Meal Ordeals


Dear Dr. Ray, My four-year-old daughter is a picky eater. Often she refuses to eat anything at all. Mealtime is not pleasant in our home. ― Fed Up

Meal ordeals — they rank in the big three of everyday preschool problems, right up there with bedtime badtimes and temper tempests. Meal ordeals may be the easiest to resolve, though, as nature is on the parents' side. Even the most finicky food refuser eventually will eat because her body tells her to.

If you don't want to wait for hunger to drive your daughter to do something drastic, like swallow food, here is a menu of suggestions to help simmer down potential meal melees in your home.

One strategy, usually resorted to out of sheer frustration, is the "Seat-until-you-eat" order, or the "You'll-sit-there-until-you-eat-or-take-at-least-one-bite" stand. This approach has a few drawbacks. One, it may work with some kids, but generally not with those who, as long as you are upset over their fasting, are determined not to take a single bite until their wedding rehearsal dinner. Two, you may be forcing yourself to sit and supervise. In other words, you too must seat until they eat. And I'm sure you have better things to do with your time than stare at a four-year-old mindlessly stirring squash throughout his mashed potatoes. Three, invariably Cookie will whine and fuss ad nauseam. Isn't it amazing the energy those little tykes have on an empty stomach? Invariably, we don't stay fussless either. A food fight erupts, with us pleading, arguing, and finally threatening to force-feed Cookie intravenously. All this just prolongs the ordeal. During such standoffs, the only consolation we have is knowing that someday, twenty-two years from now, Cookie is going to have to live with the realization that she once had the chance to eat with reckless abandon and not gain weight and she let it slip by.

More effective, less prolonged, solutions to meal melees are these:

  1. Set a time when the table will be cleared and the meal will officially be over. Whatever is still edible on Candy's plate, that is, whatever is not a greenish-yellow, unrecognizable semi-liquid glue, can be covered and placed in the refrigerator. This is her meal to eat if or when she eventually gets hungry. The decision to reheat the meal or not is certainly yours, but for most parents the choice to re-serve warm or cold food usually hinges on the temperature of their mood at the time of hearing "Mom, I'm so hungry my belly is bubbling."

  2. While you're occupied with your own food, try to ignore the fact that Grace is not occupied with hers. Resist cajoling ("Mmmm, these carrots taste just like chocolate ice cream"), threats ("Sugar, if you don't at least try your beans, you'll never see another Popsicle in this house"), or bribes ("If you eat two bites of bread, you can leave the table until next Saturday"). It may initially agitate your stomach to stifle the urge to prod your preschooler, but it will help if you fantasize that your daughter is actually eating. Imagine that Grace is gratefully relishing the meal you prepared. You may succeed in tricking your stomach into settling down. One mom told me she spoke to her son as though he were eating. "Aren't those peppers good? I like them, too!" He must have thought she had slipped a bean, because he actually started eating. I think he felt sorry for her.

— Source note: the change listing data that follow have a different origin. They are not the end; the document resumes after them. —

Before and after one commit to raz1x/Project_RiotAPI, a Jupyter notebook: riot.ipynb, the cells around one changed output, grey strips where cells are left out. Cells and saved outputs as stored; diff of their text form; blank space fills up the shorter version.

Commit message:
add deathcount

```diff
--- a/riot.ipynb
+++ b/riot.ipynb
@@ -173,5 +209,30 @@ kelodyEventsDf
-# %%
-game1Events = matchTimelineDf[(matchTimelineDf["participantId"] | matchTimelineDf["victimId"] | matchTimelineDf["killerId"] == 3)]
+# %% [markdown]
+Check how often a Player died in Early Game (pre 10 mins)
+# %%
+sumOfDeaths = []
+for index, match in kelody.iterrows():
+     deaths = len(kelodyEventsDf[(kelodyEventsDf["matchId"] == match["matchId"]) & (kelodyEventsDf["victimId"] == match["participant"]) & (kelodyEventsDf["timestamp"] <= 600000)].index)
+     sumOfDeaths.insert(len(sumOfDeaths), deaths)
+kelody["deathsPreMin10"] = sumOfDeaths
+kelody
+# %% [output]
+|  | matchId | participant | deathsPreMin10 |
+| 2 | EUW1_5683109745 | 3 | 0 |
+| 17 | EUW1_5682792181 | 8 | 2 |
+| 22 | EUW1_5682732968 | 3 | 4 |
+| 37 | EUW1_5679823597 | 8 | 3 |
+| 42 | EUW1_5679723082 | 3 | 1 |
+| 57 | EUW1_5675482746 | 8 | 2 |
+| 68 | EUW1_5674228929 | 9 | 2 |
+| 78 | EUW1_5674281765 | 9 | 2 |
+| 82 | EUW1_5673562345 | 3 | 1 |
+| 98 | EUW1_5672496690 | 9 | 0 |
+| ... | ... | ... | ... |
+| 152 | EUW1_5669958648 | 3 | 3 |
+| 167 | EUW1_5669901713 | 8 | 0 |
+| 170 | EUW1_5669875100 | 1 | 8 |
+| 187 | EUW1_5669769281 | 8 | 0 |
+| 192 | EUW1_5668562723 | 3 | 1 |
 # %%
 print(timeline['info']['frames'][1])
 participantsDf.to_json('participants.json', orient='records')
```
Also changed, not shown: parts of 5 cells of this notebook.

  3. Absolutely no dessert or snacks (save only highly nutritious ones broccoli, spinach, carrots, and the like) will be available later in the meal or the evening. The temptation is to allow Honey a vitamin-fortified, fudge-covered, sugar wafer bar just to get "something" into her, but over time she may learn to shun your nutritious offerings in anticipation of more tasty treats later, especially if she knows you get panicky as her hunger strike stretches into five hours. Besides, for all you know, she may have been munching on roots and berries outside. A lot of preschoolers do. Have your daughter finish her meal it's still in the refrigerator before she can enjoy the evening's goodies.

I think the major difference between grown-ups and preschoolers involves eating and sleeping. Somewhere between childhood and adulthood we grow to crave both.

Dr. Ray



Ray Guarendi "Meal Ordeals."

Reprinted with permission of Ray Guarendi.


Raymond N. Guarendi, aka Dr. Ray, is a practicing clinical psychologist and authority on parenting and behavioral issues active in the Catholic niche media. Guarendi is an advocate of common sense approaches to child rearing and discipline issues. Guarendi received his B.A. and M.A. at Case Western Reserve University in 1974, and his Ph.D. at Kent State University in 1978. He is the author of You're a better parent than you think!: a guide to common-sense parenting, Good Discipline, Great Teens, Adoption: Choosing It, Living It, Loving It; Straight Answers to Hearfelt Questions, Discipline that lasts a lifetime: the best gift you can give your kids, and Back to the Family.

Copyright © 2005 Ray Guarendi

Subscribe to CERC's Weekly E-Letter



Not all articles published on CERC are the objects of official Church teaching, but these are supplied to provide supplementary information.